* Castration achieved with 1,000 mg, 1,500 mg doses
* Phase 2 studies to start next year
By Deena Beasley
LOS ANGELES, Sept 15 (Reuters) - Higher doses of an experimental prostate cancer drug being developed by GTx Inc GTXI.O were shown in an early-stage trial to induce temporary medical castration in healthy volunteers, the company said on Tuesday.
GTx aims to begin two mid-stage trials of the drug early next year. One is to be in patients diagnosed with advanced prostate cancer and another in those who have failed to respond to injectable drugs, like Lupron, used to treat the cancer by reducing the amount of testosterone made by the body.
Most types of prostate cancer need the male hormone testosterone to grow and spread.
The trial with 60 healthy volunteers found that medical castration was achieved in subjects given either 1,000 mg or 1,500 mg of the drug, called GTx-758, but not a lower dose of 600 mg.
The company said the percentage of treatment-compliant subjects receiving 1,500 mg who achieved medical castration was comparable to rates seen with treatments like Lupron. Castration was seen in these subjects within three weeks.
No flares in testosterone levels were observed, and no serious side effects were reported.
GTx also said the drug increased levels of sex hormone binding globulin, a protein that binds to testosterone, thus reducing levels of free testosterone — the form of the hormone prostate cancer cells use for growth.
In the 1970s, advanced prostate cancer was treated with a drug called diethylstilbestrol (DES), a synthetic form of estrogen that suppresses the production and effects of testosterone.
DES works well, but can cause dangerous side effects such as blood clots, according to GTx Chief Executive Officer Mitchell Steiner.
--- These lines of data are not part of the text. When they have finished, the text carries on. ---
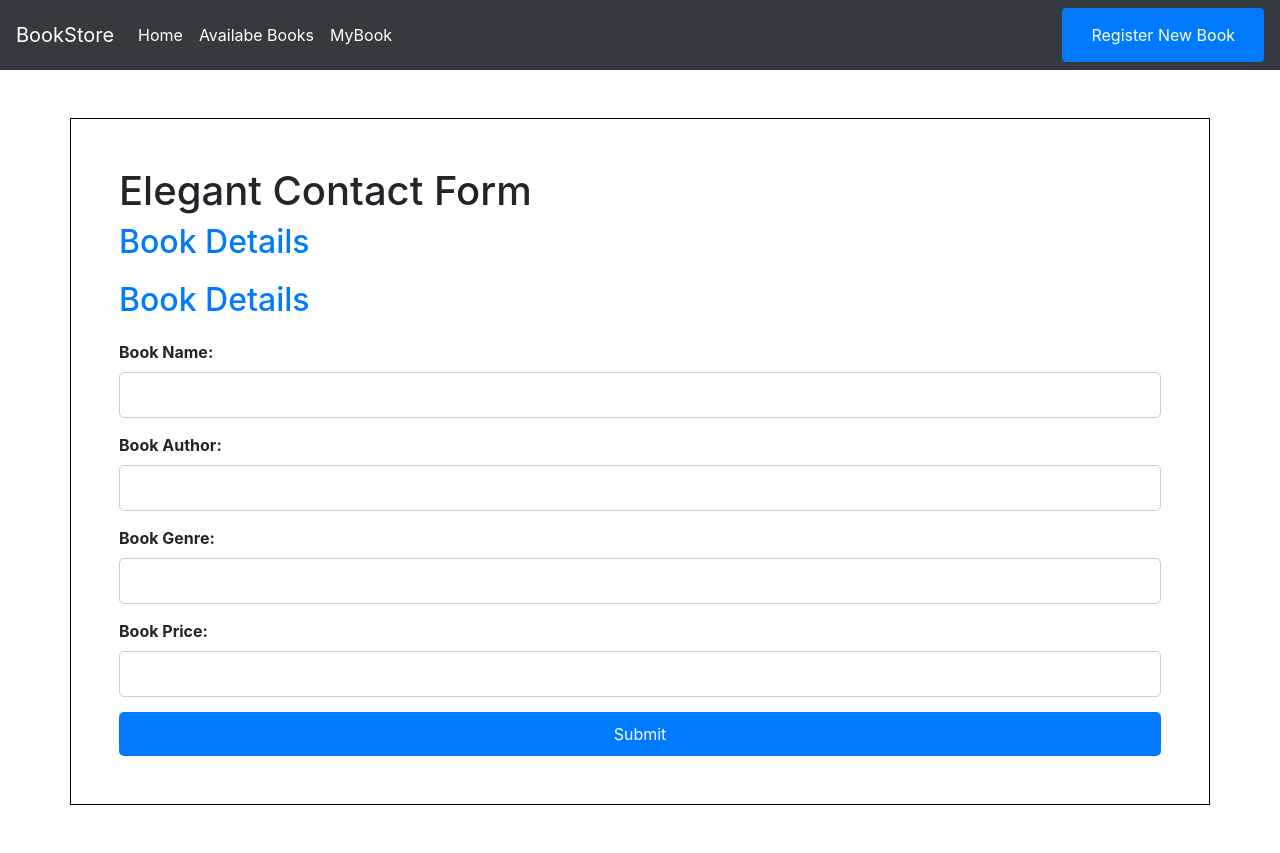
Repository: Sumanta-Sahoo/BookStoreApp
Page: bookstore/src/main/resources/static/bookRegister.html
These files come from the project's save history. The page is drawn as it stood at one moment and after the next save; the edit follows.
The browser window is 1280 px wide. The pictures show the whole page.

Above is the page before, as saved 2024-03-15 11:56:29.

### bookstore/src/main/resources/static/bookRegister.html
<!doctype html>
<html lang="en">

<head>
	<!-- Required meta tags -->
	<meta charset="utf-8">
	<meta name="viewport" content="width=device-width, initial-scale=1, shrink-to-fit=no">

	<!-- Bootstrap CSS -->
	<link rel="stylesheet" href="https://cdn.jsdelivr.net/npm/bootstrap@4.4.1/dist/css/bootstrap.min.css"
		integrity="sha384-Vkoo8x4CGsO3+Hhxv8T/Q5PaXtkKtu6ug5TOeNV6gBiFeWPGFN9MuhOf23Q9Ifjh" crossorigin="anonymous">

	<title>BookStore</title>
</head>

<body>
	<nav class="navbar navbar-expand-lg navbar-light bg-dark">
		<a class="navbar-brand text-white" href="#">BookStore</a>
		<button class="navbar-toggler" type="button" data-toggle="collapse" data-target="#navbarSupportedContent"
			aria-controls="navbarSupportedContent" aria-expanded="false" aria-label="Toggle navigation">
			<span class="navbar-toggler-icon"></span>
		</button>

		<div class="collapse navbar-collapse" id="navbarSupportedContent">
			<ul class="navbar-nav mr-auto">
				<li class="nav-item active">
					<a class="nav-link text-white" href="#">Home<span class="sr-only">(current)</span></a>
				</li>
				<li class="nav-item">
					<a class="nav-link text-white" href="availabe_books">Availabe Books</a>
				</li>
				<li class="nav-item">
					<a class="nav-link text-white" href="my_books">MyBook</a>
				</li>
			</ul>
			<div>
				<button type="button" class="btn btn-primary"><a class="nav-link text-white"
						href="bookRegister">Register New Book</a></button>
			</div>

		</div>
	</nav>

	<div class="container my-5 p-5" style="border:1px solid black;">
		<h1>Elegant Contact Form</h1>
		<h2 style="margin-bottom: 20px; color: #007bff;">Book Details</h2>

		<h2 style="margin-bottom: 20px; color: #007bff;">Book Details</h2>

		<form>
			<div style="margin-bottom: 15px;">
				<label for="bookName" style="display: block; font-weight: bold;">Book Name:</label>
				<input type="text" id="bookName" name="bookName"
					style="width: 100%; padding: 10px; font-size: 16px; border-radius: 5px; border: 1px solid #ccc; box-sizing: border-box;">
			</div>

			<div style="margin-bottom: 15px;">
				<label for="bookAuthor" style="display: block; font-weight: bold;">Book Author:</label>
				<input type="text" id="bookAuthor" name="bookAuthor"
					style="width: 100%; padding: 10px; font-size: 16px; border-radius: 5px; border: 1px solid #ccc; box-sizing: border-box;">
			</div>

			<div style="margin-bottom: 15px;">
				<label for="bookGenre" style="display: block; font-weight: bold;">Book Genre:</label>
				<input type="text" id="bookGenre" name="bookGenre"
					style="width: 100%; padding: 10px; font-size: 16px; border-radius: 5px; border: 1px solid #ccc; box-sizing: border-box;">
			</div>

			<div style="margin-bottom: 15px;">
				<label for="bookPrice" style="display: block; font-weight: bold;">Book Price:</label>
				<input type="text" id="bookPrice" name="bookPrice"
					style="width: 100%; padding: 10px; font-size: 16px; border-radius: 5px; border: 1px solid #ccc; box-sizing: border-box;">
			</div>

			<button type="submit"
				style="display: block; width: 100%; padding: 10px; font-size: 16px; border: none; border-radius: 5px; background-color: #007bff; color: #fff; cursor: pointer; transition: background-color 0.3s;">
				Submit
			</button>
		</form>
	</div>
	<!--
	<form>
		<div class="form-group">
			<label for="exampleInputEmail1">Email address</label>
			<input type="email" class="form-control" id="exampleInputEmail1" aria-describedby="emailHelp"
				placeholder="Enter email">
			<small id="emailHelp" class="form-text text-muted">We'll never share your email with anyone else.</small>
		</div>
		<div class="form-group">
			<label for="exampleInputPassword1">Password</label>
			<input type="password" class="form-control" id="exampleInputPassword1" placeholder="Password">
		</div>
		<div class="form-check">
			<input type="checkbox" class="form-check-input" id="exampleCheck1">
			<label class="form-check-label" for="exampleCheck1">Check me out</label>
		</div>
		<button type="submit" class="btn btn-primary">Submit</button>
	</form> -->

	<!-- Optional JavaScript -->
	<!-- jQuery first, then Popper.js, then Bootstrap JS -->
	<script src="https://code.jquery.com/jquery-3.4.1.slim.min.js"
		integrity="sha384-J6qa4849blE2+poT4WnyKhv5vZF5SrPo0iEjwBvKU7imGFAV0wwj1yYfoRSJoZ+n"
		crossorigin="anonymous"></script>
	<script src="https://cdn.jsdelivr.net/npm/popper.js@1.16.0/dist/umd/popper.min.js"
		integrity="sha384-Q6E9RHvbIyZFJoft+2mJbHaEWldlvI9IOYy5n3zV9zzTtmI3UksdQRVvoxMfooAo"
		crossorigin="anonymous"></script>
	<script src="https://cdn.jsdelivr.net/npm/bootstrap@4.4.1/dist/js/bootstrap.min.js"
		integrity="sha384-wfSDF2E50Y2D1uUdj0O3uMBJnjuUD4Ih7YwaYd1iqfktj0Uod8GCExl3Og8ifwB6"
		crossorigin="anonymous"></script>
</body>

</html>

After the next save:
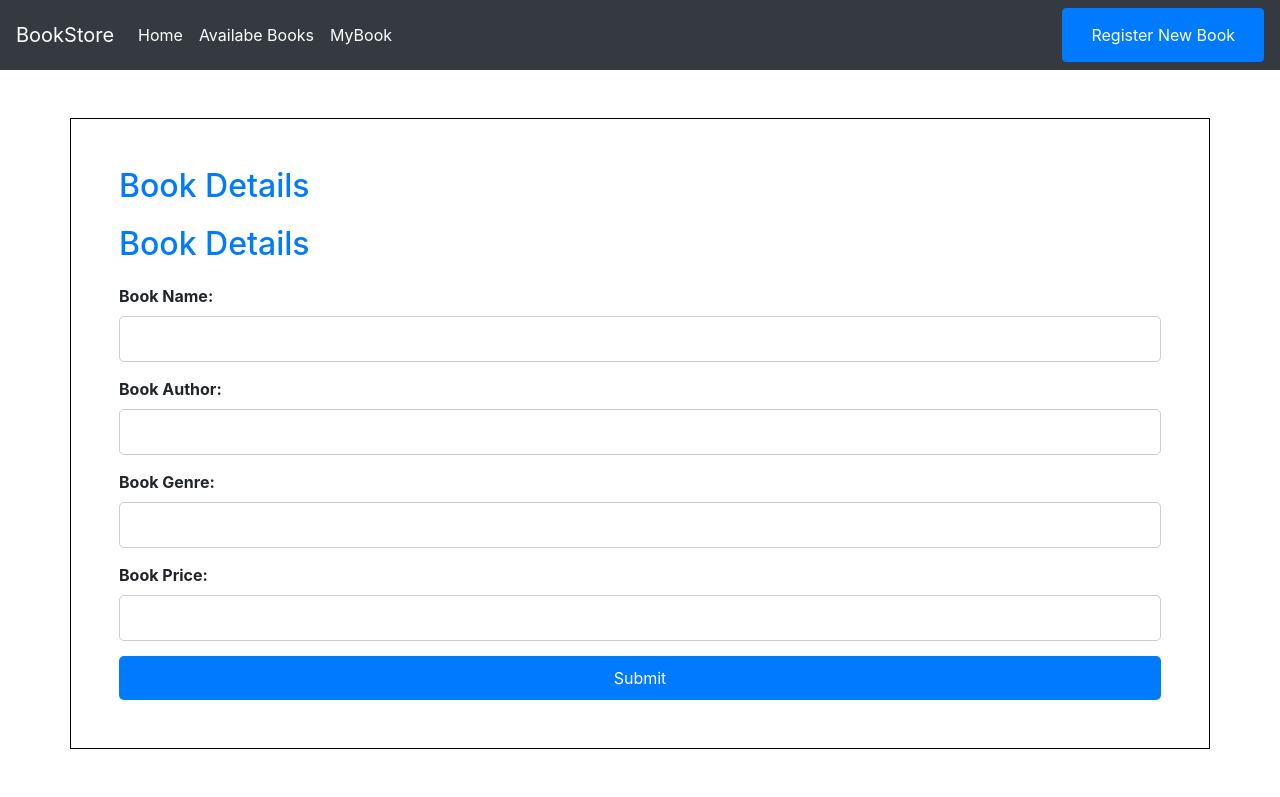
Saved 7 s later.
--- a/bookstore/src/main/resources/static/bookRegister.html
+++ b/bookstore/src/main/resources/static/bookRegister.html
@@ -42,7 +42,6 @@
 	</nav>
 
 	<div class="container my-5 p-5" style="border:1px solid black;">
-		<h1>Elegant Contact Form</h1>
 		<h2 style="margin-bottom: 20px; color: #007bff;">Book Details</h2>
 
 		<h2 style="margin-bottom: 20px; color: #007bff;">Book Details</h2>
GTx-758 is an oral compound designed like DES to bind to estrogen receptors in the brain, but not to receptors on blood platelets, he explained.
As a selective estrogen receptor alpha agonist, GTx-758 has the potential to achieve medical castration by inhibition of the pituitary and hypothalamus without bone loss or hot flashes, the company says.
“The big game changer was going from surgery to a shot,” Steiner said, referring to the fact that surgical castration has become a less common treatment for prostate cancer. “Now we could go from a shot to an oral drug with fewer side effects.”
The American Cancer Society projects that nearly 218,000 Americans will be diagnosed with prostate cancer this year.
GTx said it expects to report full results from the trial at upcoming medical meetings.
Reporting by Deena Beasley